I told Jeff the next cloud looked good and that the fields below and in front of us were good LZs. That was all the coaxing he needed; he was leaving. Although I thought the cloud in front looked good, it was dying by the time we got there. Rodger and I scouted around looking for remnants, but there really weren't any. I felt bad for Jeff, another good climb would allow him to reach the really open area where the Rutland valley meets the Champlain valley. I glided across the valley to a large complex of clouds that provided a cushy smooth 200 fpm climb that allowed me to watch the show on the other side. Although I wrote him off, Jeff wasn't ready to land yet. He found bits and pieces of climbs that allowed him to keep going. He then found a slow climb not far from the quarry and settled in. Dennis caught up with someone but wasn't sure who it was. He said the pilot had an "ugly" colored harness and Jeff assuredly announced it must be Rodger! Ouch.

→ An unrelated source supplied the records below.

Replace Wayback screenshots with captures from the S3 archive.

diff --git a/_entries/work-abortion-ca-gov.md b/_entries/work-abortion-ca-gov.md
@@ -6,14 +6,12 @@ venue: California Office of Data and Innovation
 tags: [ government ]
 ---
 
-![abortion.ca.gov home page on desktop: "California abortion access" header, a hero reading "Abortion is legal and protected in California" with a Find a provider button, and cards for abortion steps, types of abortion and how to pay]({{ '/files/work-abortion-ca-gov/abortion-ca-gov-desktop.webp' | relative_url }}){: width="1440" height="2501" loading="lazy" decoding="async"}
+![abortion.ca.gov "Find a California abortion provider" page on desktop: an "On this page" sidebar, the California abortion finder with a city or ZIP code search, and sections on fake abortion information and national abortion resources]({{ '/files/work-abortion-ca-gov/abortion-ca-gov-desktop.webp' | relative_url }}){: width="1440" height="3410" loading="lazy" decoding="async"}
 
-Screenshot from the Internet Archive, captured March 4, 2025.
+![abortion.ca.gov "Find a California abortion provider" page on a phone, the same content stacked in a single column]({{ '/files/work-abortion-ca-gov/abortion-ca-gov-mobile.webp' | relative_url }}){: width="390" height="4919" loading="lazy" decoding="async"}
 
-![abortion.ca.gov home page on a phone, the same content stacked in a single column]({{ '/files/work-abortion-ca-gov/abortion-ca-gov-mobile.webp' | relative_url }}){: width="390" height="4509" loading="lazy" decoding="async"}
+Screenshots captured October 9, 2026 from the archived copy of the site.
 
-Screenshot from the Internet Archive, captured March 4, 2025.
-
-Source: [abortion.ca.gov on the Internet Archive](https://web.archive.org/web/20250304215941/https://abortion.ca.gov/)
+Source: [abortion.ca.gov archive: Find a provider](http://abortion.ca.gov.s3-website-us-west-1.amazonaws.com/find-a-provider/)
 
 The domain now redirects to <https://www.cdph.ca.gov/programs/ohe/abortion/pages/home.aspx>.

I tried waiting, but my climb was turning into sink so I pushed on. I noticed that it just wasn't my cloud that was drying up, all the clouds were fading away. Although it was late afternoon, it was too early for the day to shutoff due to the lack of sunshine. I thought it must be the predicted warm air moving in and suppressing thermal development. I needed a couple climbs but set the small airport at Middlebury as my goal. It was fairly easy getting there, but I doubt I would have gone much further given how quickly the sky turned blue.

Jeff continued until he ran out of LZs just south of Brandon Vermont. He landed next to an ambulance service and was given a big bottle of water to keep hydrated with. An excellent first New England XC! Rodger made it a bit further and landed close to a restaurant where he cooled off with a beer after breaking down. Dennis eventually landed in a field next to a factory in the same town I did. I also had a comfy LZ, complete with windsock, a pilot's lounge, a soda machine, shade, and company. I briefly spoke to the person rebuilding a Dragonfly that someday might be towing hang gliders in Vermont. I also took pictures of wildflowers as I waited for the gang to show up.

The truck arrived but one too many people stepped out! They found Van, one of the PG pilots that took off early, in Salisbury Vermont. After we tossed my equipment on and squeezed into the truck we drove back sharing stories and the excitement of a fun flying day. We continued the flying "lies" while we had dinner in Rutland with a few other pilots before starting the long drive home.

Time: 2:12, Distance: 25.5